With much excitement, but also sadness, I write to let you know that I will be retiring as Director of NIEHS and NTP on October 3, 2019. I have loved serving as the institute’s Director for the past 10 1/2 years. NIEHS is a wonderful organization in all ways, especially the people, including terrific supporters and partners like you.
Together we do exciting, innovative, creative, and impactful work with a focus on preventing disease and disability from environmental hazards. You have all heard me say, many times, that it is better to prevent a disease than to have to treat it, and that it’s easier to change your environment than to change your genes.
I want to assure you that I leave NIEHS in capable hands. I have had the great fortune to hire everyone on the NIEHS leadership team, and each one brings incredible enthusiasm, knowledge, and a shared vision to their roles.
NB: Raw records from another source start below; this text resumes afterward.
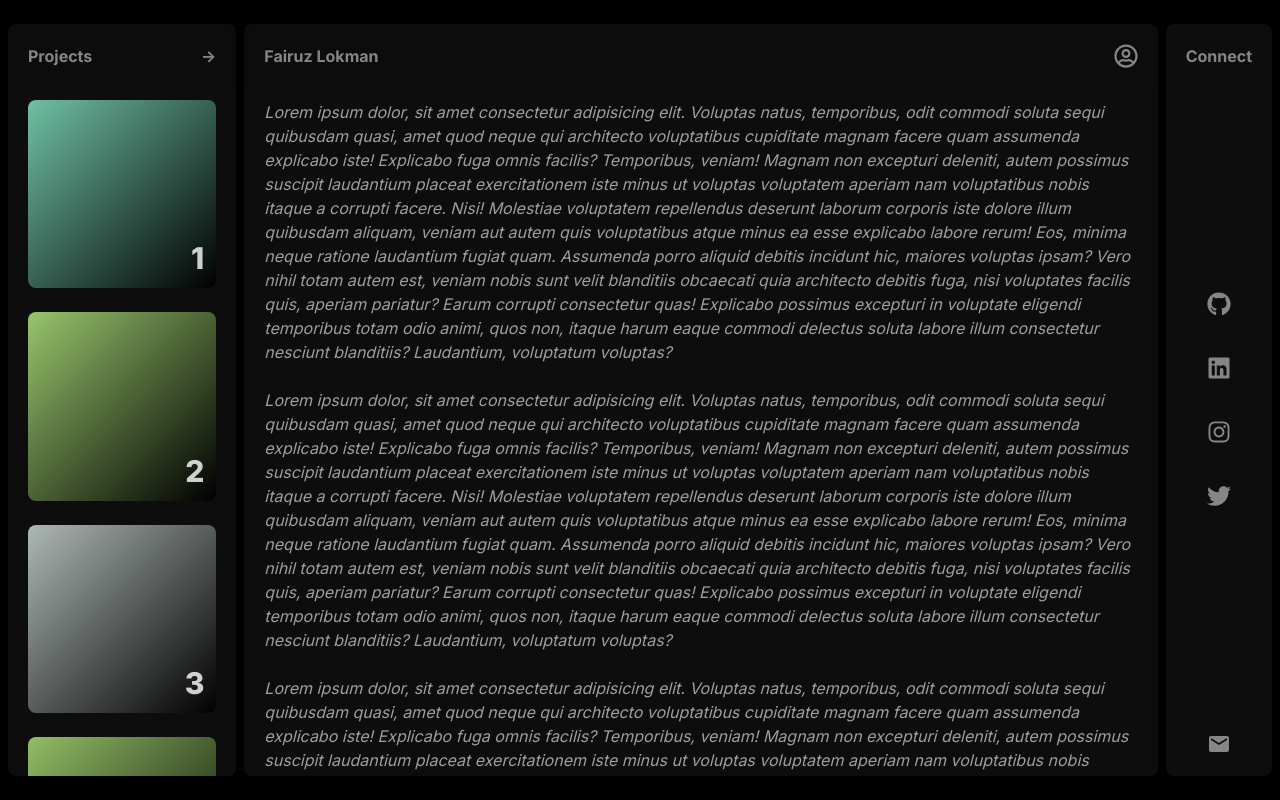
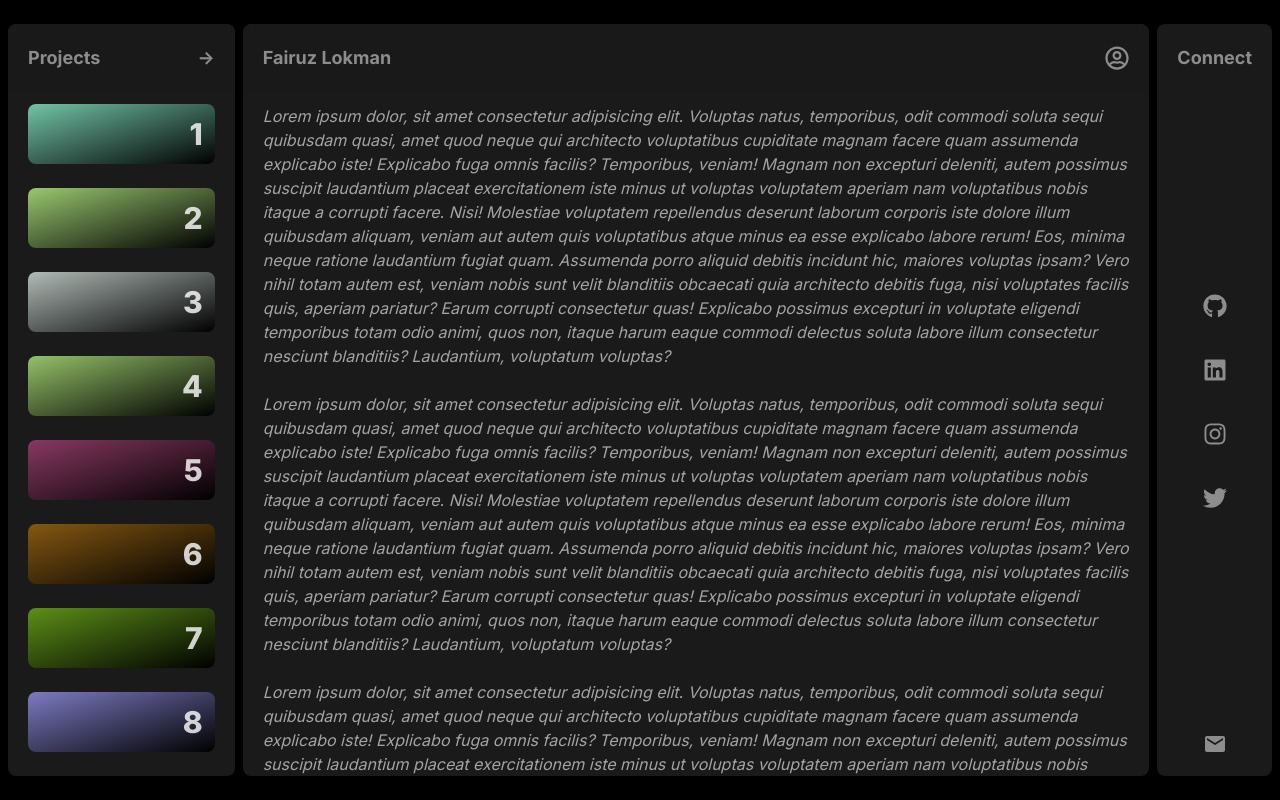
Before and after one commit to fairuzlokman/portfolio, a Next.js app: page / in a window 1280 px wide. Built offline with nearby package versions, Linux system fonts and the light colour scheme.

Commit message:
fix: change bg-color

```diff
--- a/src/pages/index.js
+++ b/src/pages/index.js
@@ -31,7 +31,7 @@ export default function Home() {
       const randomColor = `rgba(${Math.floor(Math.random()*255)}, ${Math.floor(Math.random()*255)}, ${Math.floor(Math.random()*255)}, 0.8)`
 
       arr.push(
-        <div key={i} className={`p-3 ${clicked ? 'w-1/4' : 'w-full'} transition-all duration-700 aspect-square`}>
+        <div key={i} className={`p-3 ${clicked ? 'w-1/4 aspect-square' : 'w-full aspect-auto'} transition-all duration-700`}>
           <div
             style={{ background: `linear-gradient(to bottom right, ${randomColor}, rgba(0, 0, 0, 1))` }}
             className={`w-full h-full rounded-lg flex justify-end items-end p-3`}
@@ -50,8 +50,8 @@ export default function Home() {
       {/* Projects and bio */}
       <div className={`w-full h-full flex ${clicked ? 'gap-0' : 'gap-2'} rounded-lg`}>
         {/* Projects */}
-        <div className={`realtive ${clicked ? 'w-full' : 'w-1/5'} transition-all duration-500 h-full rounded-lg bg-white/5 overflow-y-scroll no-scrollbar`}>
-          <div className='sticky top-0 bg-[#0D0D0D] bg-opacity-95 flex justify-between items-center p-5 rounded-t-lg text-white/50 font-bold'>
+        <div className={`realtive ${clicked ? 'w-full' : 'w-1/5'} transition-all duration-500 h-full rounded-lg bg-white/10 overflow-y-scroll no-scrollbar`}>
+          <div className='sticky top-0 bg-[#1A1A1A] bg-opacity-95 flex justify-between items-center p-5 rounded-t-lg text-white/50 font-bold text-lg'>
             <p className='hover:text-white'>Projects</p>
             <p onClick={() => setClicked(!clicked)} className='hover:text-white cursor-pointer whitespace-nowrap'>{clicked ? <span>&lt;-</span> : <span>-&gt;</span>}</p>
           </div>
@@ -61,9 +61,9 @@ export default function Home() {
         </div>
 
         {/* Bio */}
-        <div className={`relative ${clicked ? 'w-0 opacity-0' : 'w-4/5'} transition-all duration-500 h-full rounded-lg bg-white/5 overflow-y-scroll no-scrollbar`}>
-          <div className='sticky top-0 bg-[#0D0D0D] bg-opacity-95 p-5 rounded-t-lg flex justify-between items-center'>
-            <p className='w-fit text-white/50 hover:text-white font-bold'>Fairuz Lokman</p>
+        <div className={`relative ${clicked ? 'w-0 opacity-0' : 'w-4/5'} transition-all duration-500 h-full rounded-lg bg-white/10 overflow-y-scroll no-scrollbar`}>
+          <div className='sticky top-0 bg-[#1A1A1A] bg-opacity-95 p-5 rounded-t-lg flex justify-between items-center'>
+            <p className='w-fit text-white/50 hover:text-white font-bold text-lg'>Fairuz Lokman</p>
             <FaRegUserCircle className='text-2xl text-white/50 hover:text-white' />
           </div>
           <div className='px-5 my-3'>
@@ -93,8 +93,8 @@ export default function Home() {
       </div>
 
       {/* Connect */}
-      <div className='w-fit h-full flex flex-col justify-between items-center rounded-lg bg-white/5'>
-        <p className='p-5 rounded-t-lg text-white/50 hover:text-white font-bold'>Connect</p>
+      <div className='w-fit h-full flex flex-col justify-between items-center rounded-lg bg-white/10'>
+        <p className='p-5 rounded-t-lg text-white/50 hover:text-white font-bold text-lg'>Connect</p>
         <div className='flex flex-col gap-10'>
           {socialMedia.map((e, i) => (
             <a target='_blank' href={e.link}>
```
The institute is truly functioning as “One NIEHS,” not doing the same things, but working in harmony to make the whole bigger than the sum of its parts. Thanks to you for contributing to our efforts.
Next month, I will have served 40 years in the federal government. My first 10.5 were here at NIEHS, as well as the past 10.5, and in the middle was 19 years at the US Environmental Protection Agency (US EPA)—down the road, and now across Discovery Lake. Initially, I was a senior staff fellow, received tenure, and built my own lab group in the fledging NTP. At US EPA, I headed the largest environmental health research division for 15 years, but served as the acting lead for all of the health divisions for a year, the “Human Studies” Division that conducted epidemiology and clinical studies, and then the risk assessment group in which I led a cross–US EPA effort re the largest Superfund site in the nation, the asbestos poisoning of Libby, Montana. For all of those years, I also had the honor to serve as adjunct faculty in the Toxicology Curriculum and the Department of Environmental Sciences and Engineering at UNC, and in the integrated Toxicology Program at Duke. Only during basketball season did this present a conflict! Then, in 2008, Dr. Zerhouni, the former director of NIH, recruited me back to NIEHS.
I am looking forward to the next stage of my life, but I am not walking away from NIEHS, or from science. I will spend the next two years wrapping up experiments in my laboratory, which I think is doing some really exciting work. Also, I intend to maintain some of my advisory and reviewing roles in various US and international institutions, and I intend to do some writing. I also hope to have a voice on current issues concerning environmental health, and maybe even get involved in politics as well.
So, I won’t say farewell (in three more months), but au revoir! I will continue to see and work with you all in the future.